- _WORK ITEM_:
Exact copy, pictures excluded: please retype every record below.

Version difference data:
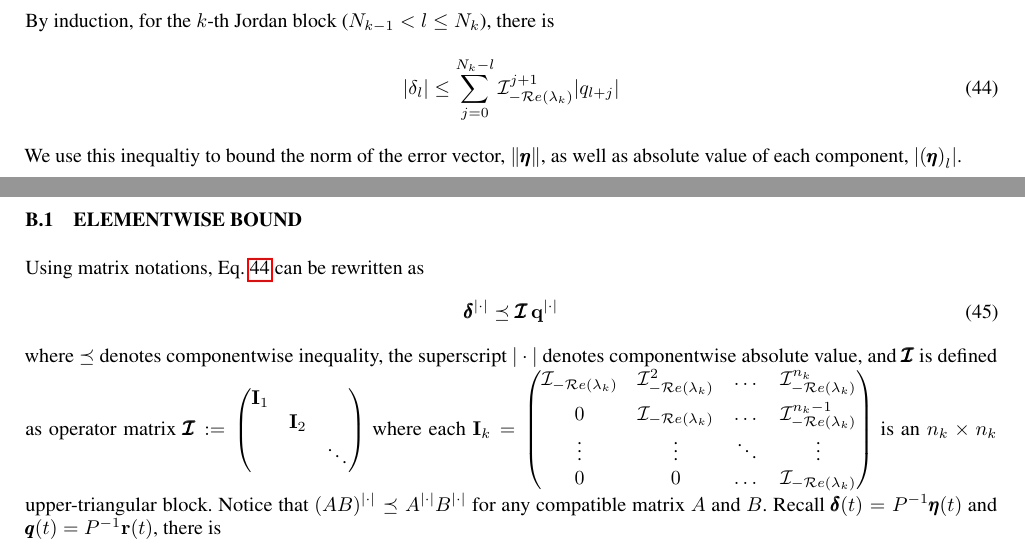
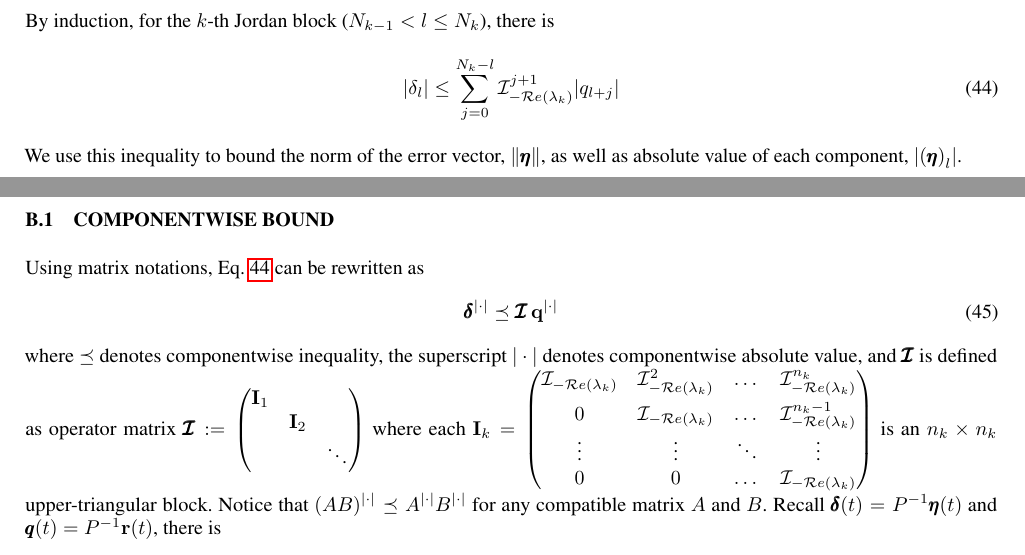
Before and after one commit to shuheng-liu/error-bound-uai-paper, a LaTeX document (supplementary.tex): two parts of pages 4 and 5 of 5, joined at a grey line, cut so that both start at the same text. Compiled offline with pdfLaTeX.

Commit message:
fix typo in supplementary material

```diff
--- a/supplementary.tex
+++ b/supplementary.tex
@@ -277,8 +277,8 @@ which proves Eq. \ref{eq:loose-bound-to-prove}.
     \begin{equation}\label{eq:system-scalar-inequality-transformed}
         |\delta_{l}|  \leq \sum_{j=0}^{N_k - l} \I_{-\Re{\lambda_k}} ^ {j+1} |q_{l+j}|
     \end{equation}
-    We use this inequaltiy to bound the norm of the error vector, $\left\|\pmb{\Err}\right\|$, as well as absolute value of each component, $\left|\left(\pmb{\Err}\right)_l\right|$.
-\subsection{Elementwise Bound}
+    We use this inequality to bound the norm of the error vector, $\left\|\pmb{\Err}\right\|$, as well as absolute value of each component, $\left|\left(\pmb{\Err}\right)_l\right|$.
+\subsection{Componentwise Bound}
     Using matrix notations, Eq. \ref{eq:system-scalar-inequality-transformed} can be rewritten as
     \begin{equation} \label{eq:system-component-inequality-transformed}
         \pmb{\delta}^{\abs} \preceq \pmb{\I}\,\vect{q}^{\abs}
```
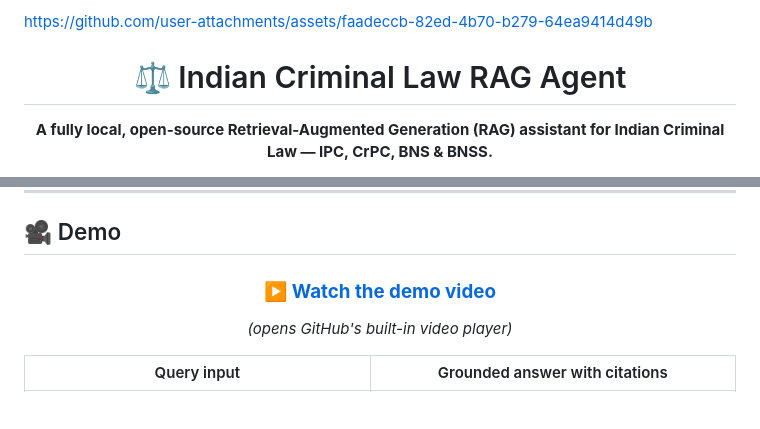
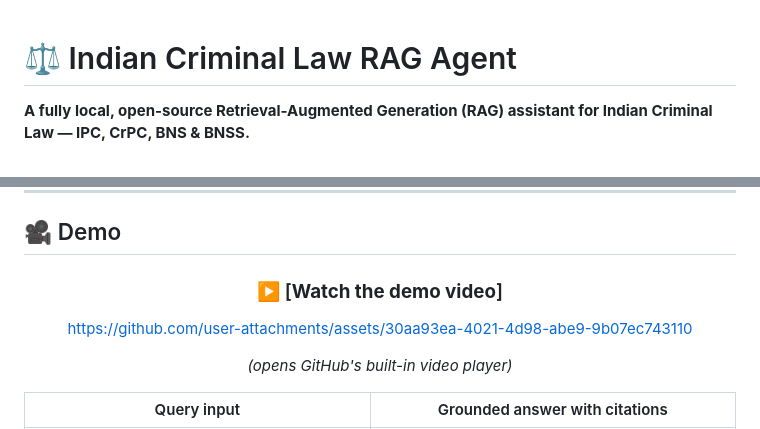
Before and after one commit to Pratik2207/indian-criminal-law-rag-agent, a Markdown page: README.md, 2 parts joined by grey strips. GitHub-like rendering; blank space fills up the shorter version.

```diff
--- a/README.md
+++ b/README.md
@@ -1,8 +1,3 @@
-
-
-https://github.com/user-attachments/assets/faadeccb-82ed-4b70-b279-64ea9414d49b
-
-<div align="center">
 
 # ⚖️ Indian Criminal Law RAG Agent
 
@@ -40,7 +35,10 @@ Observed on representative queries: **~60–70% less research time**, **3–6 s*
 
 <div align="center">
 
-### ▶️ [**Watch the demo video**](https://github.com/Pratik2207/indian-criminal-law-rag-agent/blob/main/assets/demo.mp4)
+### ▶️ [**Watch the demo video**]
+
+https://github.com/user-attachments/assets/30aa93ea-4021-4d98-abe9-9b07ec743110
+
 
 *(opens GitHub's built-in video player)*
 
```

- _TASK SOLUTION_:
Before and after one commit to shuheng-liu/error-bound-uai-paper, a LaTeX document (supplementary.tex): two parts of pages 4 and 5 of 5, joined at a grey line, cut so that both start at the same text. Compiled offline with pdfLaTeX.

Commit message:
fix typo in supplementary material

```diff
--- a/supplementary.tex
+++ b/supplementary.tex
@@ -277,8 +277,8 @@ which proves Eq. \ref{eq:loose-bound-to-prove}.
     \begin{equation}\label{eq:system-scalar-inequality-transformed}
         |\delta_{l}|  \leq \sum_{j=0}^{N_k - l} \I_{-\Re{\lambda_k}} ^ {j+1} |q_{l+j}|
     \end{equation}
-    We use this inequaltiy to bound the norm of the error vector, $\left\|\pmb{\Err}\right\|$, as well as absolute value of each component, $\left|\left(\pmb{\Err}\right)_l\right|$.
-\subsection{Elementwise Bound}
+    We use this inequality to bound the norm of the error vector, $\left\|\pmb{\Err}\right\|$, as well as absolute value of each component, $\left|\left(\pmb{\Err}\right)_l\right|$.
+\subsection{Componentwise Bound}
     Using matrix notations, Eq. \ref{eq:system-scalar-inequality-transformed} can be rewritten as
     \begin{equation} \label{eq:system-component-inequality-transformed}
         \pmb{\delta}^{\abs} \preceq \pmb{\I}\,\vect{q}^{\abs}
```
Before and after one commit to Pratik2207/indian-criminal-law-rag-agent, a Markdown page: README.md, 2 parts joined by grey strips. GitHub-like rendering; blank space fills up the shorter version.

```diff
--- a/README.md
+++ b/README.md
@@ -1,8 +1,3 @@
-
-
-https://github.com/user-attachments/assets/faadeccb-82ed-4b70-b279-64ea9414d49b
-
-<div align="center">
 
 # ⚖️ Indian Criminal Law RAG Agent
 
@@ -40,7 +35,10 @@ Observed on representative queries: **~60–70% less research time**, **3–6 s*
 
 <div align="center">
 
-### ▶️ [**Watch the demo video**](https://github.com/Pratik2207/indian-criminal-law-rag-agent/blob/main/assets/demo.mp4)
+### ▶️ [**Watch the demo video**]
+
+https://github.com/user-attachments/assets/30aa93ea-4021-4d98-abe9-9b07ec743110
+
 
 *(opens GitHub's built-in video player)*
 
```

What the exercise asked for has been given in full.